▸ **PROBLEM**:
If a line in the records contains the string "index", show that line.

▸ **DATA UNDER STUDY**:
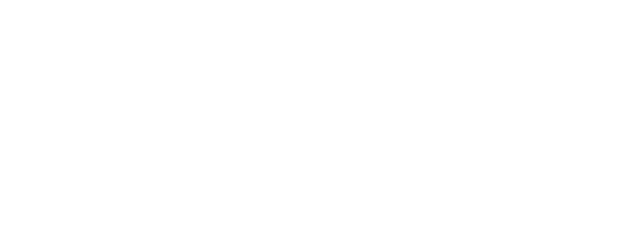
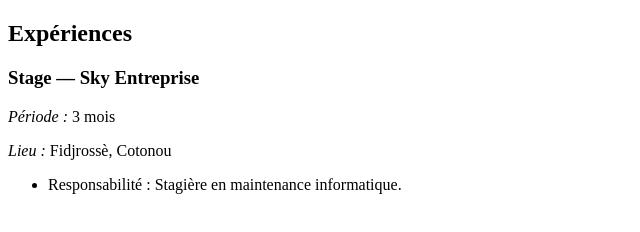
Before and after one commit to kamaroudine151-prog/mon-cv, a plain HTML site: page index.html in a window 1280 px wide. Shown: the whole page, without its empty margins (0-640 px from the left). Drawn offline with Linux system fonts and the light colour scheme.

Commit message:
mise en place de le section experiences

```diff
--- a/index.html
+++ b/index.html
@@ -6,6 +6,17 @@
     <title>Mon-CV</title>
 </head>
 <body>
+    <h2>Expériences</h2>
 
+    <article>
+      <h3>Stage — Sky Entreprise</h3>
+      <p><em>Période :</em> 3 mois</p>
+      <p><em>Lieu :</em> Fidjrossè, Cotonou</p>
+      <ul>
+        <li>Responsabilité : Stagière en maintenance informatique.</li>
+        </ul>
+    </article>
+
+  </section>
 </body>
 </html>
```
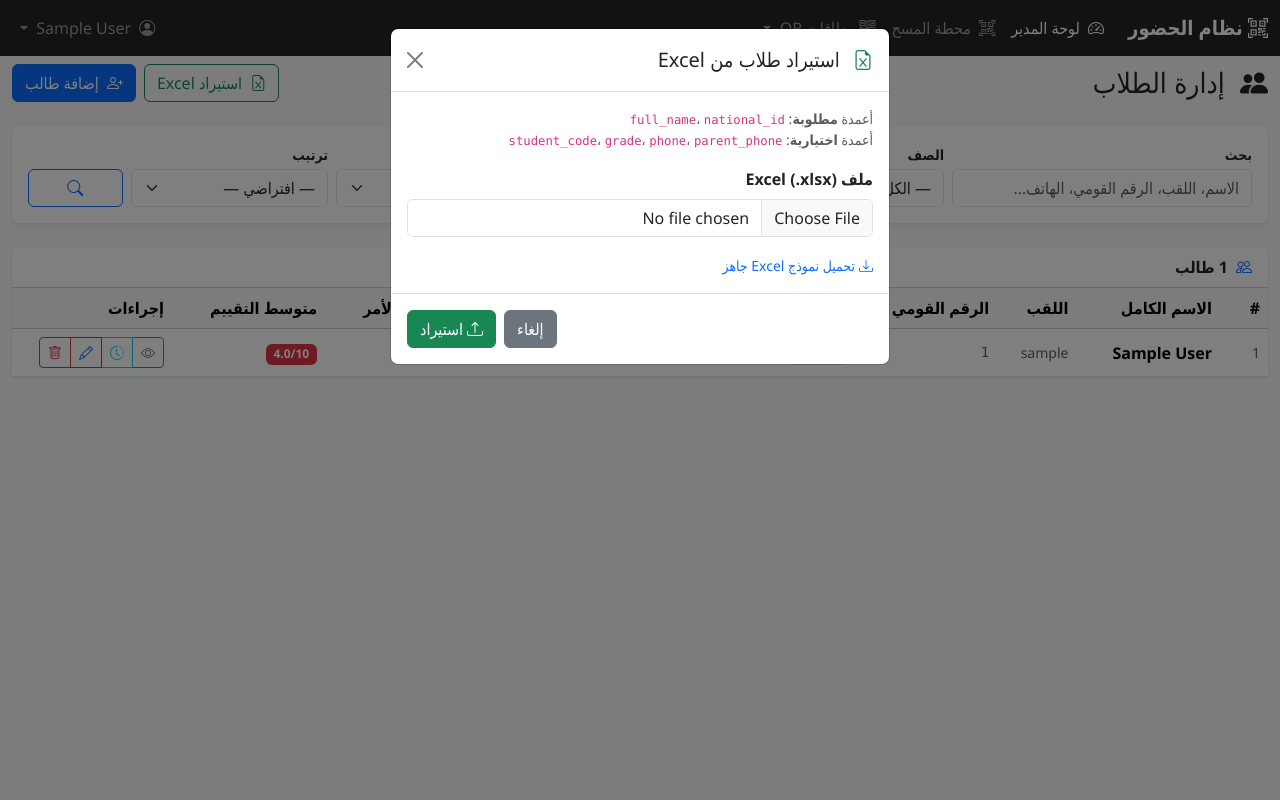
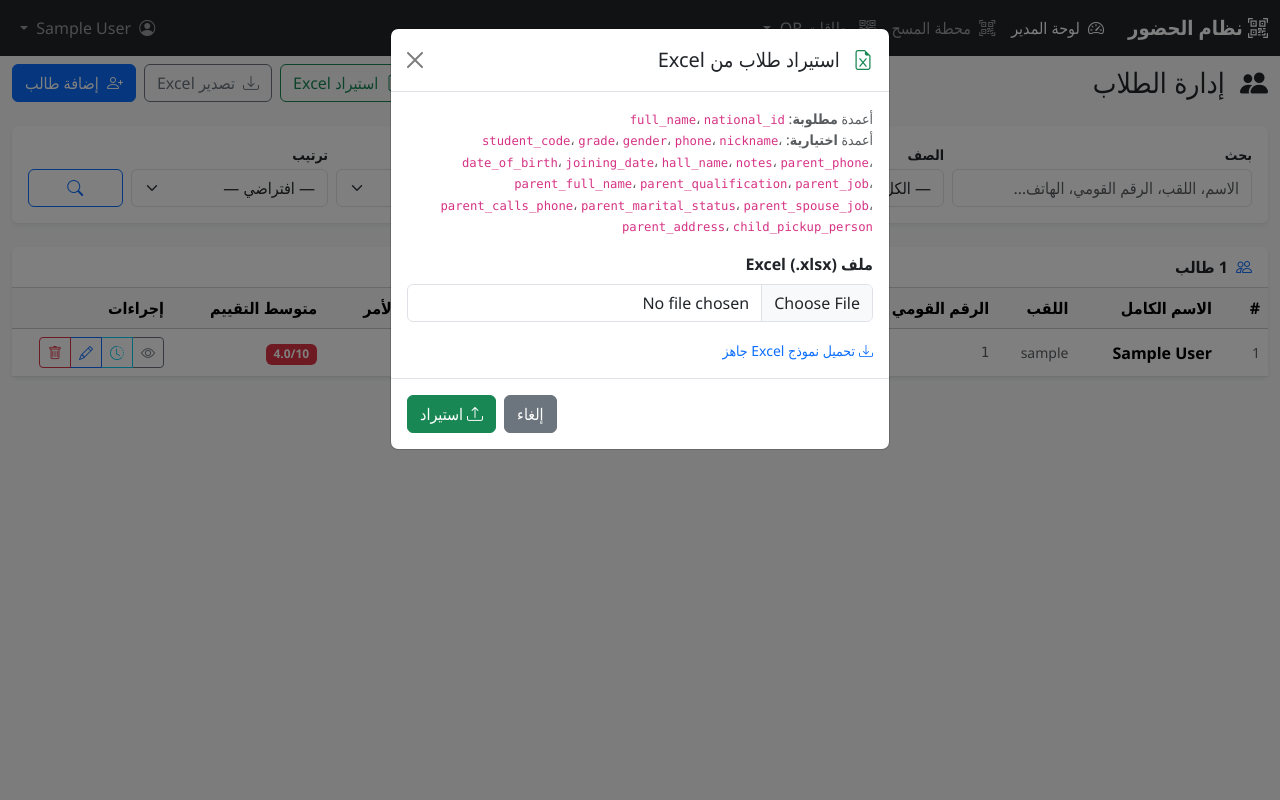
Before and after one commit to eyadfattah23/QR-code-attendance-system, a Django app: page /portal/admin/students/ in a window 1280 px wide, after a click on "استيراد Excel". Run offline with Django 5.2, Linux system fonts and the light colour scheme; a user stored in the database is signed in; tables that the repository leaves empty hold one stand-in row (values such as "Sample post"); some libraries are stand-ins or nearby versions.

Commit message:
feat(student): Add export functionality for student records with parent data

```diff
--- a/admin_portal/urls.py
+++ b/admin_portal/urls.py
@@ -13,6 +13,7 @@ urlpatterns = [
     path('students/import/template/', views.student_import_template,
          name='student_import_template'),
     path('students/import/', views.student_import, name='student_import'),
+    path('students/export/', views.student_export, name='student_export'),
     path('students/<uuid:pk>/history/',
          views.student_history, name='student_history'),
     path('students/<uuid:pk>/detail/', views.student_detail, name='student_detail'),
--- a/admin_portal/views.py
+++ b/admin_portal/views.py
@@ -283,6 +283,41 @@ def student_import(request):
         else:
             gender_val = None
 
+        # New fields
+        nickname = _cell('nickname') or ''
+        hall_name = _cell('hall_name') or ''
+        notes = _cell('notes') or ''
+        parent_full_name = _cell('parent_full_name') or ''
+        parent_qualification = _cell('parent_qualification') or ''
+        parent_job = _cell('parent_job') or ''
+        parent_calls_phone = _cell('parent_calls_phone') or None
+        parent_spouse_job = _cell('parent_spouse_job') or ''
+        parent_address = _cell('parent_address') or ''
+        child_pickup_person = _cell('child_pickup_person') or ''
+
+        marital_raw = _cell('parent_marital_status').lower()
+        valid_marital = {'married', 'divorced', 'widowed', 'separated'}
+        parent_marital_status = marital_raw if marital_raw in valid_marital else ''
+
+        def _parse_date(val):
+            if not val:
+                return None
+            from datetime import date as _date, datetime as _dt
+            if isinstance(val, _dt):
+                return val.date()
+            if isinstance(val, _date):
+                return val
+            s = str(val).strip()
+            for fmt in ('%Y-%m-%d', '%d/%m/%Y', '%d-%m-%Y'):
+                try:
+                    return _dt.strptime(s, fmt).date()
+                except ValueError:
+                    pass
+            return None
+
+        date_of_birth = _parse_date(row[col['date_of_birth']] if 'date_of_birth' in col else None)
+        joining_date = _parse_date(row[col['joining_date']] if 'joining_date' in col else None)
+
         try:
             Student.objects.create(
                 full_name=full_name,
@@ -292,6 +327,19 @@ def student_import(request):
                 phone=phone,
                 parent_phone=parent_phone,
                 gender=gender_val,
+                nickname=nickname,
+                hall_name=hall_name,
+                notes=notes,
+                date_of_birth=date_of_birth,
+                joining_date=joining_date,
+                parent_full_name=parent_full_name,
+                parent_qualification=parent_qualification,
+                parent_job=parent_job,
+                parent_calls_phone=parent_calls_phone,
+                parent_marital_status=parent_marital_status,
+                parent_spouse_job=parent_spouse_job,
+                parent_address=parent_address,
+                child_pickup_person=child_pickup_person,
             )
             created += 1
         except Exception as exc:
@@ -462,8 +510,22 @@ def student_import_template(request):
     wb = openpyxl.Workbook()
     ws = wb.active
     ws.title = 'Students'
-    ws.append(['full_name', 'national_id', 'student_code', 'grade', 'phone', 'parent_phone', 'gender'])
-    ws.append(['أحمد محمد علي', '12345678901234', 'STU001', 'السنة الأولى', '', '', 'M'])
+    ws.append([
+        'full_name', 'national_id', 'student_code', 'grade', 'gender', 'phone',
+        'nickname', 'date_of_birth', 'joining_date', 'hall_name', 'notes',
+        'parent_phone', 'parent_full_name', 'parent_qualification', 'parent_job',
+        'parent_calls_phone', 'parent_marital_status', 'parent_spouse_job',
+        'parent_address', 'child_pickup_person',
+    ])
+    ws.append([
+        'أحمد محمد علي', '12345678901234', 'STU001', 'السنة الأولى', 'M', '',
+        'أحمد', '2010-05-15', '2024-09-01', 'قاعة 1', '',
+        '01012345678', 'محمد علي حسن سالم', 'بكالوريوس', 'مهندس',
+        '01098765432', 'married', '', 'القاهرة', '',
+    ])
+    # Add a note row explaining parent_marital_status valid values
+    ws.append([])
+    ws.append(['# parent_marital_status القيم المقبولة: married / divorced / widowed / separated'])
 
     buf = io.BytesIO()
     wb.save(buf)
@@ -474,6 +536,72 @@ def student_import_template(request):
         content_type='application/vnd.openxmlformats-officedocument.spreadsheetml.sheet',
     )
     response['Content-Disposition'] = 'attachment; filename="students_import_template.xlsx"'
+    return response
+
+
+@admin_required
+@require_http_methods(['GET'])
+def student_export(request):
+    """Export all student records (with parent data) to Excel."""
+    q = request.GET.get('q', '').strip()
+    grade_filter = request.GET.get('grade', '').strip()
+    gender_filter = request.GET.get('gender', '').strip()
+
+    qs = Student.objects.all().order_by('full_name')
+    if q:
+        qs = qs.filter(
+            Q(full_name__icontains=q)
+            | Q(national_id__icontains=q)
+            | Q(student_code__icontains=q)
+            | Q(nickname__icontains=q)
+        )
+    if grade_filter:
+        qs = qs.filter(grade=grade_filter)
+    if gender_filter:
+        qs = qs.filter(gender=gender_filter)
+
+    wb = openpyxl.Workbook()
+    ws = wb.active
+    ws.title = 'Students'
+    ws.append([
+        'full_name', 'national_id', 'student_code', 'grade', 'gender', 'phone',
+        'nickname', 'date_of_birth', 'joining_date', 'hall_name', 'notes',
+        'parent_phone', 'parent_full_name', 'parent_qualification', 'parent_job',
+        'parent_calls_phone', 'parent_marital_status', 'parent_spouse_job',
+        'parent_address', 'child_pickup_person',
+    ])
+    for s in qs:
+        ws.append([
+            s.full_name,
+            s.national_id,
+            s.student_code or '',
+            s.grade or '',
+            s.gender or '',
+            s.phone or '',
+            s.nickname,
+            s.date_of_birth.isoformat() if s.date_of_birth else '',
+            s.joining_date.isoformat() if s.joining_date else '',
+            s.hall_name,
+            s.notes,
+            s.parent_phone or '',
+            s.parent_full_name,
+            s.parent_qualification,
+            s.parent_job,
+            s.parent_calls_phone or '',
+            s.parent_marital_status,
+            s.parent_spouse_job,
+            s.parent_address,
+            s.child_pickup_person,
+        ])
+
+    buf = io.BytesIO()
+    wb.save(buf)
+    buf.seek(0)
+    response = HttpResponse(
+        buf.read(),
+        content_type='application/vnd.openxmlformats-officedocument.spreadsheetml.sheet',
+    )
+    response['Content-Disposition'] = 'attachment; filename="students_export.xlsx"'
     return response
 
 
--- a/templates/admin_portal/students.html
+++ b/templates/admin_portal/students.html
@@ -16,6 +16,10 @@
                 <i class="bi bi-file-earmark-excel me-1"></i>
                 استيراد Excel
             </button>
+            <a href="{% url 'admin_portal:student_export' %}{% if q or grade_filter or gender_filter %}?{% if q %}q={{ q }}{% endif %}{% if grade_filter %}&grade={{ grade_filter }}{% endif %}{% if gender_filter %}&gender={{ gender_filter }}{% endif %}{% endif %}" class="btn btn-outline-secondary">
+                <i class="bi bi-download me-1"></i>
+                تصدير Excel
+            </a>
             <a href="{% url 'admin_portal:student_create' %}" class="btn btn-primary">
                 <i class="bi bi-person-plus me-1"></i>
                 إضافة طالب
@@ -260,7 +264,7 @@
                 <div class="modal-body">
                     <p class="text-muted small mb-3">
                         أعمدة <strong>مطلوبة</strong>: <code>full_name</code>، <code>national_id</code><br>
-                        أعمدة <strong>اختيارية</strong>: <code>student_code</code>، <code>grade</code>، <code>phone</code>، <code>parent_phone</code>
+                        أعمدة <strong>اختيارية</strong>: <code>student_code</code>، <code>grade</code>، <code>gender</code>، <code>phone</code>، <code>nickname</code>، <code>date_of_birth</code>، <code>joining_date</code>، <code>hall_name</code>، <code>notes</code>، <code>parent_phone</code>، <code>parent_full_name</code>، <code>parent_qualification</code>، <code>parent_job</code>، <code>parent_calls_phone</code>، <code>parent_marital_status</code>، <code>parent_spouse_job</code>، <code>parent_address</code>، <code>child_pickup_person</code>
                     </p>
                     <div class="mb-3">
                         <label class="form-label fw-semibold">ملف Excel (.xlsx)</label>
```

▸ **RESPONSE TO THE EXERCISE**:
Before and after one commit to kamaroudine151-prog/mon-cv, a plain HTML site: page index.html in a window 1280 px wide. Shown: the whole page, without its empty margins (0-640 px from the left). Drawn offline with Linux system fonts and the light colour scheme.
--- a/index.html
+++ b/index.html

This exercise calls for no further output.